Work instructions → If a line in the entries includes "Income", show that line.

Difference listings
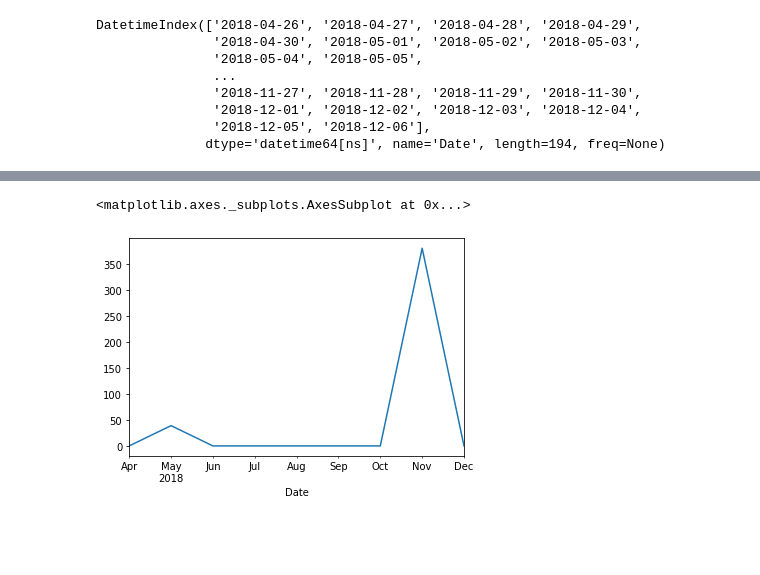
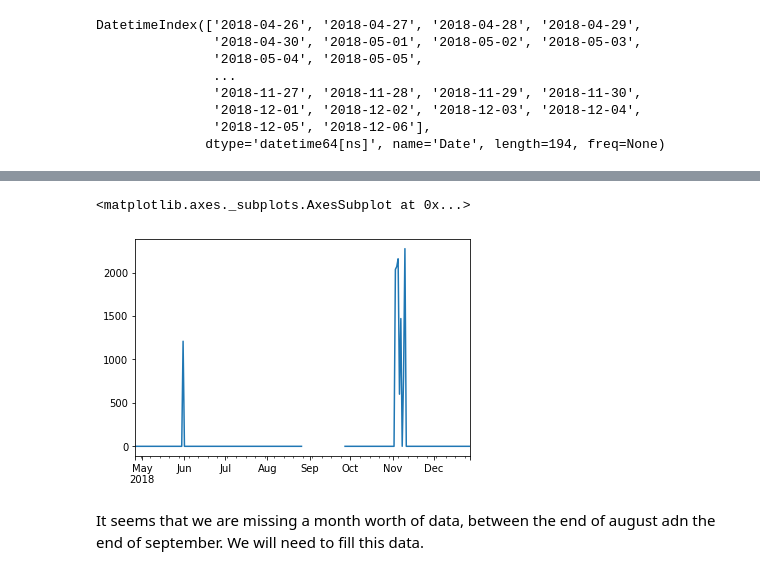
Before and after one commit to guedanie/fitbit-time-series-analysis, a Jupyter notebook: fitbit_prepare_notebook.ipynb, the cells around one changed output, grey strips where cells are left out. Cells and saved outputs as stored; diff of their text form; code cells hidden in the pictures; blank space fills up the shorter version.

Commit message:
finished prepare, added new notes on how to impude missing values

```diff
--- a/fitbit_prepare_notebook.ipynb
+++ b/fitbit_prepare_notebook.ipynb
@@ -54,8 +63,0 @@ rows = acquire.read_csv_file(filename)
-# %%
-indices = []
-for i, elem in enumerate(rows):
-    if rows[i] != []:
-
-        if 'Food Log' in rows[i][0]:
-            indices.append(i)
-# Finds the indeces where it says food log
@@ -189,4 +114,4 @@ DatetimeIndex(['2018-04-26', '2018-04-27', '2018-04-28', '2018-04-29',
                '2018-12-05', '2018-12-06'],
               dtype='datetime64[ns]', name='Date', length=194, freq=None)
 # %%
-pd.concat([df,df_1], axis=1)
+fitbit = pd.concat([df,df_1], axis=1)
@@ -207,0 +118,5 @@ pd.concat([df,df_1], axis=1)
+# %%
+fitbit["Calories Burned"] = fitbit["Calories Burned"].fillna(fitbit["2018-11-28":]["Calories Burned"].mean())
+# %%
+for col in fitbit:
+    fitbit[col] = fitbit[col].fillna(fitbit["2018-11-28":][col].mean())
@@ -208,5 +141,7 @@ pd.concat([df,df_1], axis=1)
 # %%
-df.calories.resample("M").mean().plot.line()
+fitbit.calories.resample("D").mean().plot.line()
 # %% [output]
 <matplotlib.axes._subplots.AxesSubplot at 0x...>
-[figure, old version]
+[figure, new version]
+# %% [markdown]
+It seems that we are missing a month worth of data, between the end of august adn the end of september. We will need to fill this data.
```
Also changed, not shown: parts of 30 cells of this notebook.
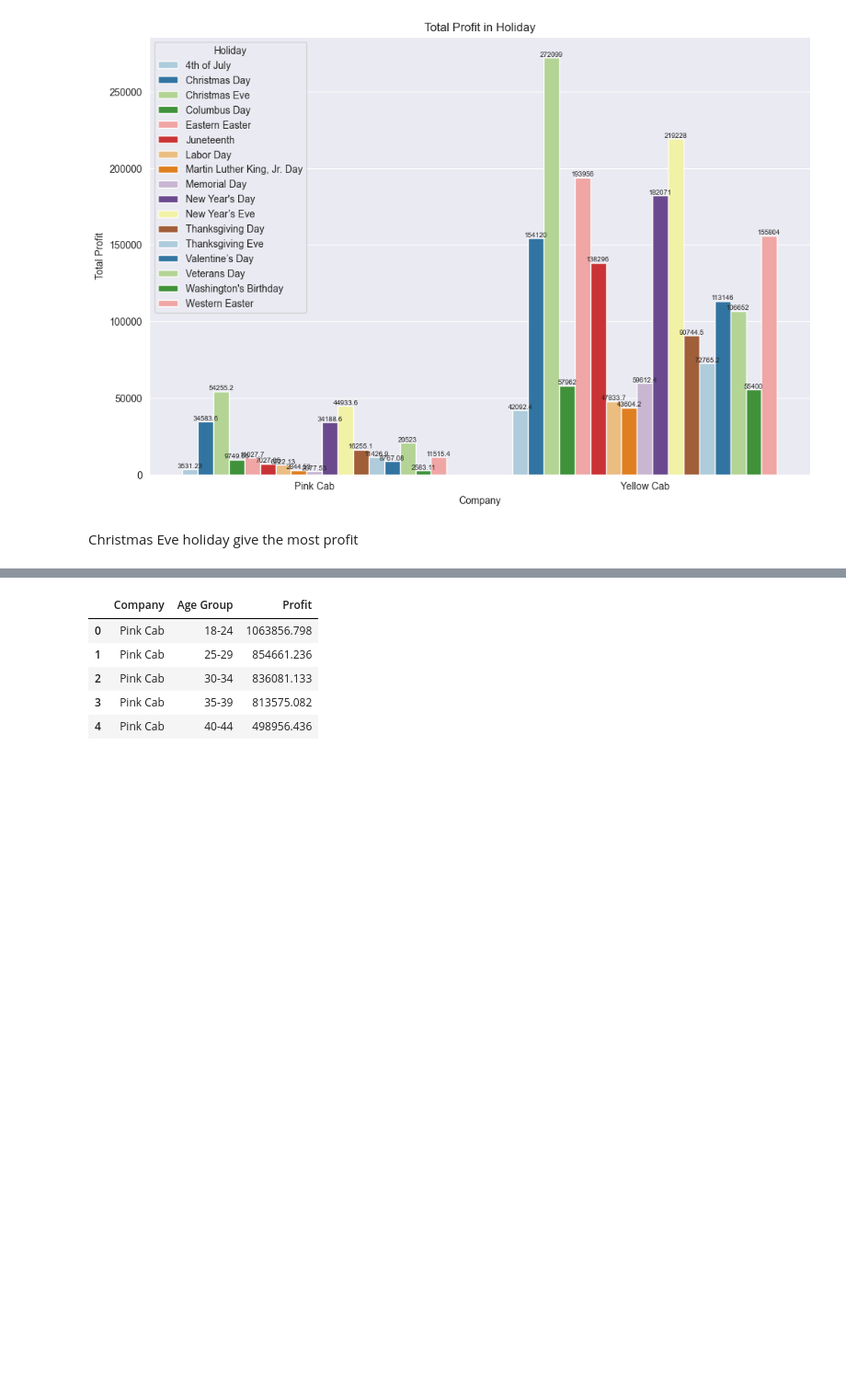
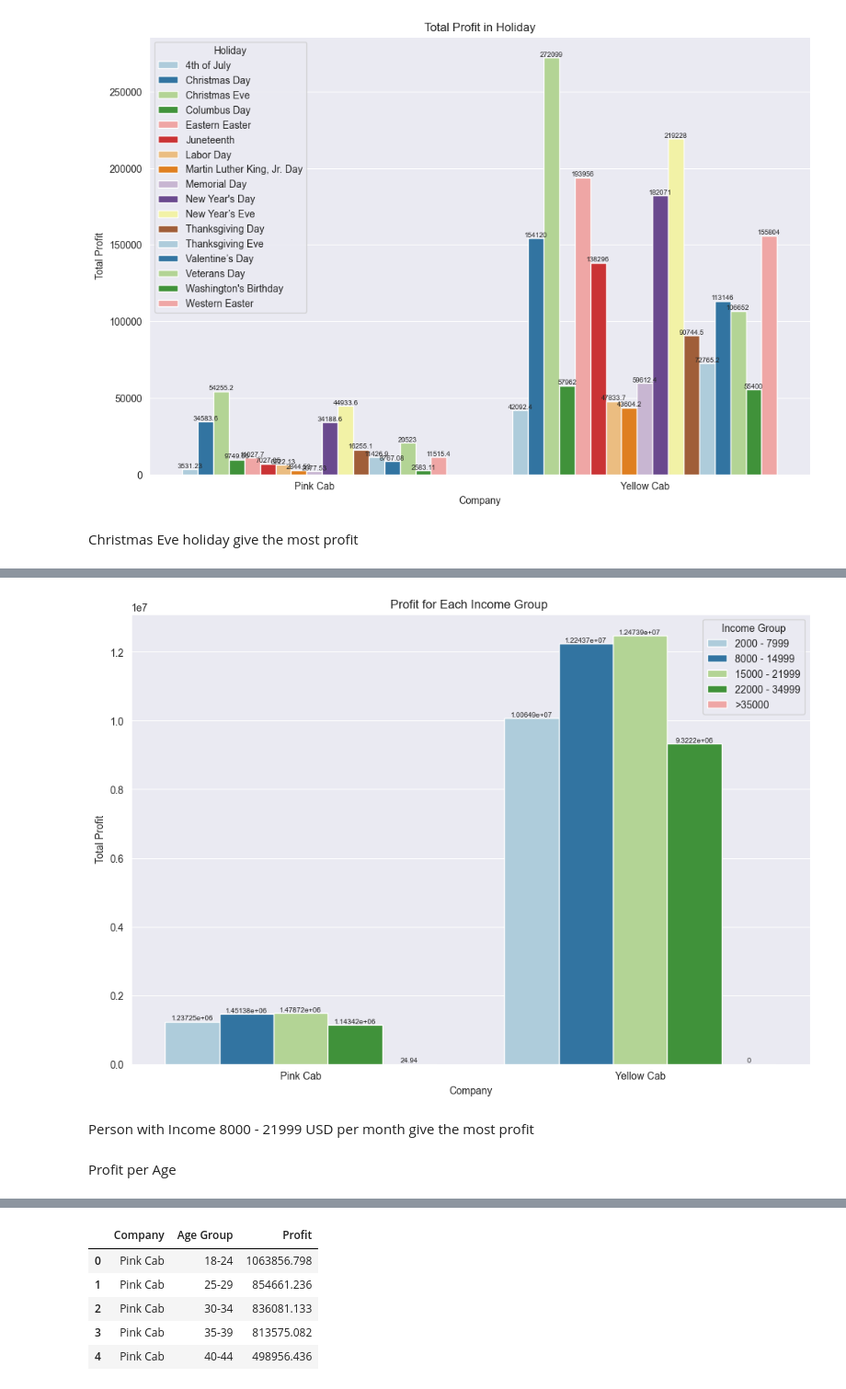
Before and after one commit to MuhammadNurilHuda/G2M-Cab-Investment, a Jupyter notebook: Data Preparation.ipynb, the cells around one changed output, grey strips where cells are left out. Shown at 92% size. Drawn from its saved outputs; the diff is of its cells as text; code cells hidden in the pictures; blank space fills up the shorter version.

```diff
--- a/Data Preparation.ipynb
+++ b/Data Preparation.ipynb
@@ -773,0 +828,3 @@ Christmas Eve holiday give the most profit
+# %%
+df_grouped = df_used.groupby(['Company', 'Income Group']).agg({'Profit':'sum'}).reset_index()
+df_grouped.head()
@@ -773,0 +838,14 @@ Christmas Eve holiday give the most profit
+# %%
+ax = sns.barplot(data=df_grouped, x='Company', y='Profit', hue='Income Group', palette='Paired')
+plt.title('Profit for Each Income Group ')
+plt.xlabel('Company')
+plt.ylabel('Total Profit')
+for i in range(int(len(df_grouped)/2)):
+    ax.bar_label(ax.containers[i-1], fontsize=7)
+plt.show()
+# %% [output]
+[figure, added]
+# %% [markdown]
+Person with Income 8000 - 21999 USD per month give the most profit
+# %% [markdown]
+Profit per Age
```
Also changed, not shown: parts of 21 cells of this notebook.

Answer for this exercise →
+df_grouped = df_used.groupby(['Company', 'Income Group']).agg({'Profit':'sum'}).reset_index()
+ax = sns.barplot(data=df_grouped, x='Company', y='Profit', hue='Income Group', palette='Paired')
+plt.title('Profit for Each Income Group ')
+Person with Income 8000 - 21999 USD per month give the most profit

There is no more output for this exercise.